Assignment:
From the entries that follow, pick out all lines holding "width".

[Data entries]
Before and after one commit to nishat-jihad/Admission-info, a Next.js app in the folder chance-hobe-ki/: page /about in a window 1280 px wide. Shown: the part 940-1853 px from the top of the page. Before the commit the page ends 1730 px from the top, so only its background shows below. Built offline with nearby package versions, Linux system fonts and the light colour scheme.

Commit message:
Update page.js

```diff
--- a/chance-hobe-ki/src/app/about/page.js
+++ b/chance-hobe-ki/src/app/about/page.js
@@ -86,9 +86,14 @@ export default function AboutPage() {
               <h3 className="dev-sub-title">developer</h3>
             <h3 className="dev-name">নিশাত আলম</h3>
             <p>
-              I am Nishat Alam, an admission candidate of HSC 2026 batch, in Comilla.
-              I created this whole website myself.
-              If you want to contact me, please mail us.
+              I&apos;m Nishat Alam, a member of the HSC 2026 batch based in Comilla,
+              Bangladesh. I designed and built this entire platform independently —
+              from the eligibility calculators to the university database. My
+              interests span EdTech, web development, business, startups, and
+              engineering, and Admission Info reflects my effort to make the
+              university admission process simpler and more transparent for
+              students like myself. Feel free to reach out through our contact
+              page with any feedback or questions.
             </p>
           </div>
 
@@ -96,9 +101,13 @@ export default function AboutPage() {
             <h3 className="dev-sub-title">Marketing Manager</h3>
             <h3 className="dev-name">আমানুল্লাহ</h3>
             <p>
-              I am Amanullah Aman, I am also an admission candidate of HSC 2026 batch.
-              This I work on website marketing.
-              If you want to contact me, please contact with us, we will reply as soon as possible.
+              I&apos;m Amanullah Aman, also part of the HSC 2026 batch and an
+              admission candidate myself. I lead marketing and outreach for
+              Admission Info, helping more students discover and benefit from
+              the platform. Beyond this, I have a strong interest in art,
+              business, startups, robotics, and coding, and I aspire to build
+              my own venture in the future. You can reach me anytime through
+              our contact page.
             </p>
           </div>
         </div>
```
---
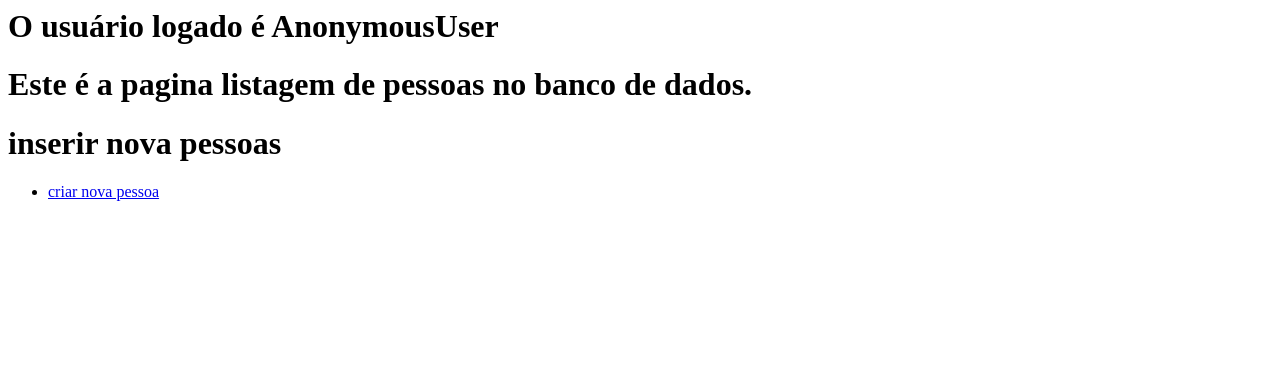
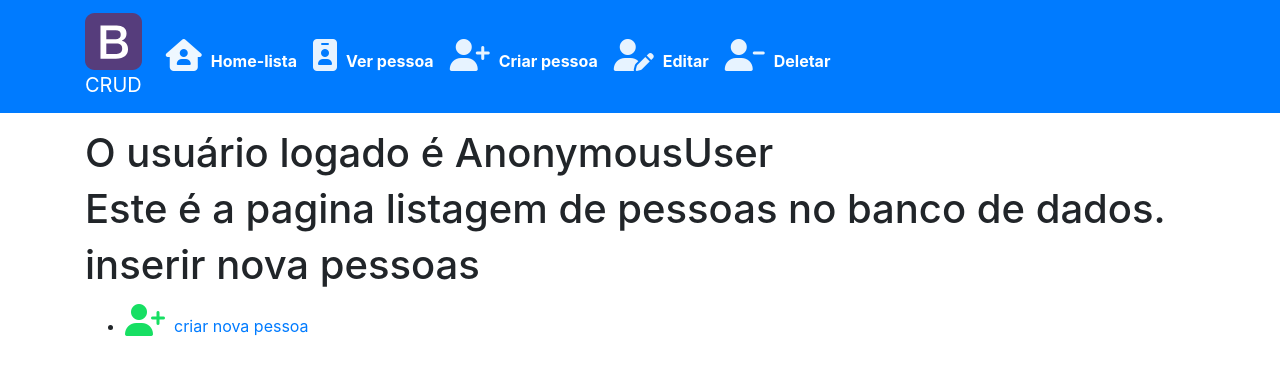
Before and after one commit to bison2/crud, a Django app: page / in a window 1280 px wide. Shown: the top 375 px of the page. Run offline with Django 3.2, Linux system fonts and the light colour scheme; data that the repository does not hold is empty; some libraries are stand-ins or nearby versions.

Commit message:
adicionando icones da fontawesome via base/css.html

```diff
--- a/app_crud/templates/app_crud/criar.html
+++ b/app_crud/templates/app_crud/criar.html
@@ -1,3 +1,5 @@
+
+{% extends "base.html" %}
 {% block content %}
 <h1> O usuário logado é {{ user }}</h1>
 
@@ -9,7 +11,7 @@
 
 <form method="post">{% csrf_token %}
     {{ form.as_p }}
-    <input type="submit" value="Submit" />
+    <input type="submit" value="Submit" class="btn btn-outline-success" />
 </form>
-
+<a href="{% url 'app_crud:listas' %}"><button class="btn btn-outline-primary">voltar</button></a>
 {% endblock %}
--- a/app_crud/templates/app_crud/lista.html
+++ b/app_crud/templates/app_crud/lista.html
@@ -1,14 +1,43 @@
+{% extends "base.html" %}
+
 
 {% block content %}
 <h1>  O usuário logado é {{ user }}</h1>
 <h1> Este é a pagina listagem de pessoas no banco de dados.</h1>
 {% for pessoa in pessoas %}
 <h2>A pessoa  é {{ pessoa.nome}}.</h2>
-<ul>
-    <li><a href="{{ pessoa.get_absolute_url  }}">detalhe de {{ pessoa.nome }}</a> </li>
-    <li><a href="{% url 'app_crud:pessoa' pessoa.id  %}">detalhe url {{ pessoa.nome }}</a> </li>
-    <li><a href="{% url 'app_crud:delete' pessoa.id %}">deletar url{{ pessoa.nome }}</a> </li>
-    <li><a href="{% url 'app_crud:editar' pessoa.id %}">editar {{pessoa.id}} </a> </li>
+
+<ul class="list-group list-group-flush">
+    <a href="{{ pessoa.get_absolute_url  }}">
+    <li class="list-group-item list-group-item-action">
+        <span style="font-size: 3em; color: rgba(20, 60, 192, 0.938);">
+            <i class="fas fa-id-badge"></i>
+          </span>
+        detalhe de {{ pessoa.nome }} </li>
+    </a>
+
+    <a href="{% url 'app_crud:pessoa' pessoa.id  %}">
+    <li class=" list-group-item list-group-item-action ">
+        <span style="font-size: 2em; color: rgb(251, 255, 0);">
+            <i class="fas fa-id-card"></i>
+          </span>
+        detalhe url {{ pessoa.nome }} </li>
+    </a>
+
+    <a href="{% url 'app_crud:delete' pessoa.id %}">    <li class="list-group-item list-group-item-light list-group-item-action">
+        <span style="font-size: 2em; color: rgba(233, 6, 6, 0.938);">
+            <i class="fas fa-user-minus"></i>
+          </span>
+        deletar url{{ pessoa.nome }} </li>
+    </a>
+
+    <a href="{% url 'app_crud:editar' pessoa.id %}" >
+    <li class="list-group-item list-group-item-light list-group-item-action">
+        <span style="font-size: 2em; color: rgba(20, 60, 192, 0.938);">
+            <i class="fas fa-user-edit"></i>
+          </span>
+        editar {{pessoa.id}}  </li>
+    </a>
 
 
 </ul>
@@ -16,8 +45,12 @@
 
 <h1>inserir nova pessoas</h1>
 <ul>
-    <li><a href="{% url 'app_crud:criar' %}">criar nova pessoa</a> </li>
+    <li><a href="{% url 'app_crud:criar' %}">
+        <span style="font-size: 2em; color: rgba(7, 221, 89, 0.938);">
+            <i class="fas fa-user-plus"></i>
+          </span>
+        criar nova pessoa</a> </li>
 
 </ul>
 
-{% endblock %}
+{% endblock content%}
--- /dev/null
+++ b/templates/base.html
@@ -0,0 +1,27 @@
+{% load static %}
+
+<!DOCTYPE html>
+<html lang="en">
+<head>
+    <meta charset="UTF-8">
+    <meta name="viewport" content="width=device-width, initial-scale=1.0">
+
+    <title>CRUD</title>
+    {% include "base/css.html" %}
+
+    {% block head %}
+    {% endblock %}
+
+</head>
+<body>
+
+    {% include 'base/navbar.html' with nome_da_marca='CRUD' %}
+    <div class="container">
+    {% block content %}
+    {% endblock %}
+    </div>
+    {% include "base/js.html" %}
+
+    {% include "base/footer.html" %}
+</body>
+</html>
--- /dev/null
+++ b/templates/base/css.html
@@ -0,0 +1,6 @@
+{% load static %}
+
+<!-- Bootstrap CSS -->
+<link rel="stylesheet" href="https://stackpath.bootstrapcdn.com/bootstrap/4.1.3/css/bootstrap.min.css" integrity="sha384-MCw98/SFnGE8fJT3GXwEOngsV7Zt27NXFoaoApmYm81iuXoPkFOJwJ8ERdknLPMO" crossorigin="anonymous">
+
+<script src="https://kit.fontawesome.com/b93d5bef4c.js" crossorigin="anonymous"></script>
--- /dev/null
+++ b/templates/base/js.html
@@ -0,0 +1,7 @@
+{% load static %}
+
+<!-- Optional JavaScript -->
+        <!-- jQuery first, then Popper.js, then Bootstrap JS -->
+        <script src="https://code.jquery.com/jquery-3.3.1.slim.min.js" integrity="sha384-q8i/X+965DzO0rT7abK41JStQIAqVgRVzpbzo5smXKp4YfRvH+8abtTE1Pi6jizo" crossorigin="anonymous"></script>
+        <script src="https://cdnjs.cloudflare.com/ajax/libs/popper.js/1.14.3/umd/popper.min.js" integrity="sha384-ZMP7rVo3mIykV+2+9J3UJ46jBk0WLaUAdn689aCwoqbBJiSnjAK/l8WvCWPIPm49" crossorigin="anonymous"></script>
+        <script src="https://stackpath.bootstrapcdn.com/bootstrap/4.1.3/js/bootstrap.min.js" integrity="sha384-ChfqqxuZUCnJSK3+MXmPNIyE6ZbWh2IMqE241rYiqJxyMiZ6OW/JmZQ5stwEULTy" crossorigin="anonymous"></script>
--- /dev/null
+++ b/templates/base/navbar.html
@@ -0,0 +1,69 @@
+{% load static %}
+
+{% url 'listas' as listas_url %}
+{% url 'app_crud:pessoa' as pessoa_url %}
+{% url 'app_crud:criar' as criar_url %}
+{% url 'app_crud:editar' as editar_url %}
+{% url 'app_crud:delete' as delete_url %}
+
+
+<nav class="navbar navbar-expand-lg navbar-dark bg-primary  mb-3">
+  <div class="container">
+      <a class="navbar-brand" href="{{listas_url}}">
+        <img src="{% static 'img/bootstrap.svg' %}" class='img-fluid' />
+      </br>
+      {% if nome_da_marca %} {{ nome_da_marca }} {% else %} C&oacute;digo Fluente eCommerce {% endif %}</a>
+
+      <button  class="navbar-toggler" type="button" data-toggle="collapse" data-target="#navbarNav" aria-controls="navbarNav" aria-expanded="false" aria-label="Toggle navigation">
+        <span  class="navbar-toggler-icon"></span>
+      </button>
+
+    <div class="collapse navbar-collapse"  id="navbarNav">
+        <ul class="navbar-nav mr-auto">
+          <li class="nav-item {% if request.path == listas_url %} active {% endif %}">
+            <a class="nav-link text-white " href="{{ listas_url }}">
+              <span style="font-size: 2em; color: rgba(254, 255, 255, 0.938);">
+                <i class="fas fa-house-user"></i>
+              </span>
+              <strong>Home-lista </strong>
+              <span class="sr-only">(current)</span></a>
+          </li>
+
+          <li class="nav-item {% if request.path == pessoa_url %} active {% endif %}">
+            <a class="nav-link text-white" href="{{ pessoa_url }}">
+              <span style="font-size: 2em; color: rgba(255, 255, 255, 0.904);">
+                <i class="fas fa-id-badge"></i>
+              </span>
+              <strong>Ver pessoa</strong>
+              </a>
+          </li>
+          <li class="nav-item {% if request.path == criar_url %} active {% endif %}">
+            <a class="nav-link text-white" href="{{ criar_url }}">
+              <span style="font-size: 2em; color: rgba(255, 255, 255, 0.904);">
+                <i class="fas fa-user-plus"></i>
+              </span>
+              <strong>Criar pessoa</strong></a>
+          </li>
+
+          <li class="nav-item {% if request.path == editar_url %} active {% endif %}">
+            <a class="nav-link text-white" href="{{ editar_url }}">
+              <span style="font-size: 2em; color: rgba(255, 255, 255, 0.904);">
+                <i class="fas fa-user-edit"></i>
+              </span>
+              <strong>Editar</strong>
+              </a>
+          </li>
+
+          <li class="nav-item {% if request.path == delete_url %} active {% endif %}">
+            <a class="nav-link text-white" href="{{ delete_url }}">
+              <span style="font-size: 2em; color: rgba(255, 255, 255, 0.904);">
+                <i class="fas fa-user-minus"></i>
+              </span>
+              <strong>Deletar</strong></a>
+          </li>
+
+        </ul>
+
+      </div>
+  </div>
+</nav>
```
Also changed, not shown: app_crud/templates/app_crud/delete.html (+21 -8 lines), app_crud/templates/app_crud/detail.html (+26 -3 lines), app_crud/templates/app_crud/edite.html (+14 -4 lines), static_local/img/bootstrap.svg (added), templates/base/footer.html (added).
---
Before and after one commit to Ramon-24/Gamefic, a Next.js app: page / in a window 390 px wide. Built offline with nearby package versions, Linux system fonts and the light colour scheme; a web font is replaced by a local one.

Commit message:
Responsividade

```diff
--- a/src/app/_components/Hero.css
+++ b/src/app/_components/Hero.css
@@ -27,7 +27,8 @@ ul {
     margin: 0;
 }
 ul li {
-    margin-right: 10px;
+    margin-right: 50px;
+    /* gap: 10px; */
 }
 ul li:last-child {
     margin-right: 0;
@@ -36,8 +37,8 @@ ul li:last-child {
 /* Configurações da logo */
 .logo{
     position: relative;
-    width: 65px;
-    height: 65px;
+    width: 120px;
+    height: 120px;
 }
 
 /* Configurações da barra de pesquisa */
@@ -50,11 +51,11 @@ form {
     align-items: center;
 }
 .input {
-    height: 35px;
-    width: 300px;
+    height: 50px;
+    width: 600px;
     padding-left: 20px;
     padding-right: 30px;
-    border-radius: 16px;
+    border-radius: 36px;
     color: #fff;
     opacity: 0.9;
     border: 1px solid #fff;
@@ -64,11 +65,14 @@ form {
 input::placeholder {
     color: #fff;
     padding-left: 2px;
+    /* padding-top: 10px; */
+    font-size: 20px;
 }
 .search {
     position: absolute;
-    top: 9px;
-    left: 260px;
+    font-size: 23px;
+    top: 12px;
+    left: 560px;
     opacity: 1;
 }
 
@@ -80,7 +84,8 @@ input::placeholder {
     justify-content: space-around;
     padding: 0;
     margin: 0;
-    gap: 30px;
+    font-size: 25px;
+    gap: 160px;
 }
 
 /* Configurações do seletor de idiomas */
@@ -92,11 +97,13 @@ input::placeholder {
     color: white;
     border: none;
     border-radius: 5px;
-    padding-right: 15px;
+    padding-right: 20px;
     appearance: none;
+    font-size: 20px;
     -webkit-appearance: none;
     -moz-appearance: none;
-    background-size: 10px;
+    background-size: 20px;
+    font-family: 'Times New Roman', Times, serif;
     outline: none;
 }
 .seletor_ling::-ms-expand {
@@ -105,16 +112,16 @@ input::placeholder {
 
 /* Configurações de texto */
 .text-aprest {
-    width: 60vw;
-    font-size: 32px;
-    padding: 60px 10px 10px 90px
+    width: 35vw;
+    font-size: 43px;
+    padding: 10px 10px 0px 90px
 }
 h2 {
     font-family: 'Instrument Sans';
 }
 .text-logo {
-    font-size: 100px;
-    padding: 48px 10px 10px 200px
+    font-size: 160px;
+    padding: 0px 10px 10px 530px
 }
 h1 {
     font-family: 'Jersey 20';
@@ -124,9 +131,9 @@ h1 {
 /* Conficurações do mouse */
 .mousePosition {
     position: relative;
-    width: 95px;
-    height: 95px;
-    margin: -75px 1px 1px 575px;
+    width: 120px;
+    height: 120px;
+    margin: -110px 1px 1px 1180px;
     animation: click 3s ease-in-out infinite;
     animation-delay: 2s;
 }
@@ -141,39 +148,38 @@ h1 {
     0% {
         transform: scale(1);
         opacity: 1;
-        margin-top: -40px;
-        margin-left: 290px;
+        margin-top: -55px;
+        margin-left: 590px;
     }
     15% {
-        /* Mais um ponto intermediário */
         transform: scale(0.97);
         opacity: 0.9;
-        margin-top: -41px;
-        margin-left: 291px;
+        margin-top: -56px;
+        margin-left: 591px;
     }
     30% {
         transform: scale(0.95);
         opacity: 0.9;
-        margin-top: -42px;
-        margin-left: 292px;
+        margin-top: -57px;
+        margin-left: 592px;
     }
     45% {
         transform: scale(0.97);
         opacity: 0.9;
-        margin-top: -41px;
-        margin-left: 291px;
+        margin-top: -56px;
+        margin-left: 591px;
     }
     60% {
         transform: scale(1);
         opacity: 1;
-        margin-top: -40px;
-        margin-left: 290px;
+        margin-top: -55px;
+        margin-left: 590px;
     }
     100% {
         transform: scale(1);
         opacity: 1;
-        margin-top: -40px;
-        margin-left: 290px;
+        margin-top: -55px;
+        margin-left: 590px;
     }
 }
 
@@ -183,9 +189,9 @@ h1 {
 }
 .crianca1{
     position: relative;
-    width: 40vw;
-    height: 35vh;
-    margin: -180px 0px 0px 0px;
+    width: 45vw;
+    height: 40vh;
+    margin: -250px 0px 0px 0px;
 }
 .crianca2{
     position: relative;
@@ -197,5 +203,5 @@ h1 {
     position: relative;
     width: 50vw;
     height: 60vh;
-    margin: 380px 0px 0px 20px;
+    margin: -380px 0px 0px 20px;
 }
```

The answer:
+    <meta name="viewport" content="width=device-width, initial-scale=1.0">
-    width: 65px;
+    width: 120px;
-    width: 300px;
+    width: 600px;
-    width: 60vw;
+    width: 35vw;
-    width: 95px;
+    width: 120px;
-    width: 40vw;
+    width: 45vw;
     width: 50vw;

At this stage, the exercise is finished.